Being a leader means people will recognize you because they see you around often, which also means they’ll eventually remember what you do on campus. My close friends always bring up how quiet and reserved I was in high school and now refer to me as a social butterfly. I now realize why they believe this to be my new identity, but being a leader means you have to be social, so I’m not sure how I can be one and not the other.

Being involved has helped me realize that it’s a lot like adulthood and that has helped me because I’ve had to exercise my patience a lot more often, problem solve and understand that although I’m working with adults, sometimes it may not seem like it. Also, just because I’m involved, whether I’m doing something significant or not, does not mean I am entitled or should be praised because I’m not that different than my fellow classmates.

Some of the hardest pills I’ve had to swallow during this journey are that being a leader puts you in a position where you’re going to be criticized, and although you may respect others, that respect won’t always be mutual. And that’s okay because that’s what the real world is like; you just have to learn to manage some of the anxiety all of the noise can cause and stay true to your good intentions.

At the beginning of my college education, I decided to become involved for my self-interest, but over time and by the end of my first year, I thought I needed to step up because I figured no one else would and saw potential in our newspaper staff. Following this decision, I’ve had to learn a lot, and very quickly, to become the leader I am today.

The hardest thing I’ve dealt with is stress. I picked up a lot of responsibilities and constantly feel overwhelmed. I enjoy being active, but it’s difficult finding time for everything. The first year I was conflicted because it felt like I was losing myself. However, in reality, I was just struggling with accepting what I’d been able to do, which was stepping so far out of my comfort zone. But I’m glad I did. I know that, by limiting my workload and activities, I can find a balance and not struggle as much, but it’s just a matter of doing that.

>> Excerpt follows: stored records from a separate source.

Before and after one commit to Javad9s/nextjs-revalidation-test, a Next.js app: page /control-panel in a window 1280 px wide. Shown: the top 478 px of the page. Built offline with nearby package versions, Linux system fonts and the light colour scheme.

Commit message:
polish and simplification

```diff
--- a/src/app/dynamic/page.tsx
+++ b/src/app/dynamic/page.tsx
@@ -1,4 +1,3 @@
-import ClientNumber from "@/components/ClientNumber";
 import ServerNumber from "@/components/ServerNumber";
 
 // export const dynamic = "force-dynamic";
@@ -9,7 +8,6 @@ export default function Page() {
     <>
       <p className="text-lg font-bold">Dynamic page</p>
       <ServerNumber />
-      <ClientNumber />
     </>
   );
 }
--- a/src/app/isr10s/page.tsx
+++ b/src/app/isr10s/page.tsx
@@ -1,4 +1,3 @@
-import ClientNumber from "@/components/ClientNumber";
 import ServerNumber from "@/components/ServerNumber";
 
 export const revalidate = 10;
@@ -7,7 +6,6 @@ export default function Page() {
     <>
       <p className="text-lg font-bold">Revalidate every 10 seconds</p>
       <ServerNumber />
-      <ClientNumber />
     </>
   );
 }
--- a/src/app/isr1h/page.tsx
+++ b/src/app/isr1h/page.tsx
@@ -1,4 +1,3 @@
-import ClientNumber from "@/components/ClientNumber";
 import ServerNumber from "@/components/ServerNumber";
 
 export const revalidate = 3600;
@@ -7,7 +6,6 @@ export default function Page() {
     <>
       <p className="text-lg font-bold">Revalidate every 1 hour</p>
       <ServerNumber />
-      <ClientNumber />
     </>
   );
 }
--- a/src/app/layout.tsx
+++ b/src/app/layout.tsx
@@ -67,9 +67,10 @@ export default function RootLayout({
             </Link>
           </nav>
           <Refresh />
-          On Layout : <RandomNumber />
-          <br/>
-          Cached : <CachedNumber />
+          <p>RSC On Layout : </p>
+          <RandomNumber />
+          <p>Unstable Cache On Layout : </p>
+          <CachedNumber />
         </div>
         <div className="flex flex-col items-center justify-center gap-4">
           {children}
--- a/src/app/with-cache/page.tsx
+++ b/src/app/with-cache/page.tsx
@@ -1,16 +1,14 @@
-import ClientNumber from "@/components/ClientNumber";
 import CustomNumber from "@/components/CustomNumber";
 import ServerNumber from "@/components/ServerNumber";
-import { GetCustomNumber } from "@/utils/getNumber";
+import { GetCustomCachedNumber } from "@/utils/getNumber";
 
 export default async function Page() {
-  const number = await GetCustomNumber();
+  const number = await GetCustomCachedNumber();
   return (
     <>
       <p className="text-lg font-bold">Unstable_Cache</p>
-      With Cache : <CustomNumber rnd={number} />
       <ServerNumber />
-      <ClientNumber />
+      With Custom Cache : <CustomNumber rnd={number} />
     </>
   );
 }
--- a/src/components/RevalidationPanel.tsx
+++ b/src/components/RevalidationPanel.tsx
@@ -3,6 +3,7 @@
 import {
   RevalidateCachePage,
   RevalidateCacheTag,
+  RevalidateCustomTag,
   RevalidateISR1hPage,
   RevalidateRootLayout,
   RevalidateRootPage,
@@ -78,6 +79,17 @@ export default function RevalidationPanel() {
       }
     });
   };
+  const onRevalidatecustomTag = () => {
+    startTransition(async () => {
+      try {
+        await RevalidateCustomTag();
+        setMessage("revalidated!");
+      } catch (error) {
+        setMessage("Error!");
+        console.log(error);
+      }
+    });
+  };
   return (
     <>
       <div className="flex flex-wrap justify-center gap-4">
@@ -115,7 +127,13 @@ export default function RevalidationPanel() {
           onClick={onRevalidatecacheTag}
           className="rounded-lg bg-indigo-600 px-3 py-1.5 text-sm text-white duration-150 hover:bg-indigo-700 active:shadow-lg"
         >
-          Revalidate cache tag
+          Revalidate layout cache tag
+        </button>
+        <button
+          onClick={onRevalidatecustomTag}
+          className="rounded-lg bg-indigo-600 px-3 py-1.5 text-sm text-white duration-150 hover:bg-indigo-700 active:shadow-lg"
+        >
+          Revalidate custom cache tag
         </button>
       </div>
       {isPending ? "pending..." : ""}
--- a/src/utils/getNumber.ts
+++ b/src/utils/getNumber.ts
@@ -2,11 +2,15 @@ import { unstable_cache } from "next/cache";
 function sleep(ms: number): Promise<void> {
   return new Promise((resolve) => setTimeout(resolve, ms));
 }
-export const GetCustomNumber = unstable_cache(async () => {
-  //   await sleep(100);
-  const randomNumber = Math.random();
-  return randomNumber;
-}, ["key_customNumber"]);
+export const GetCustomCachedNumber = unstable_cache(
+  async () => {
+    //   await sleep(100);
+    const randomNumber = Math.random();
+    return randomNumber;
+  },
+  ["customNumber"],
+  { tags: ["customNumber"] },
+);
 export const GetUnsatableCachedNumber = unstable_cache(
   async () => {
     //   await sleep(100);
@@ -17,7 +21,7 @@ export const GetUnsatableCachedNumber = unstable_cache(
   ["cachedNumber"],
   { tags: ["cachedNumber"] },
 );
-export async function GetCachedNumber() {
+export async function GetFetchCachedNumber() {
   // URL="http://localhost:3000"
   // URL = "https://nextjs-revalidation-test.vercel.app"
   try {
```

I don’t think I would have had the same opportunity if I had gone to any other school, but that’s the great thing about ECC. If you want to do something, you can. I’m still an introvert at heart, but I am leaving a better and stronger leader at the end of this part of my life, and for that, I am thankful.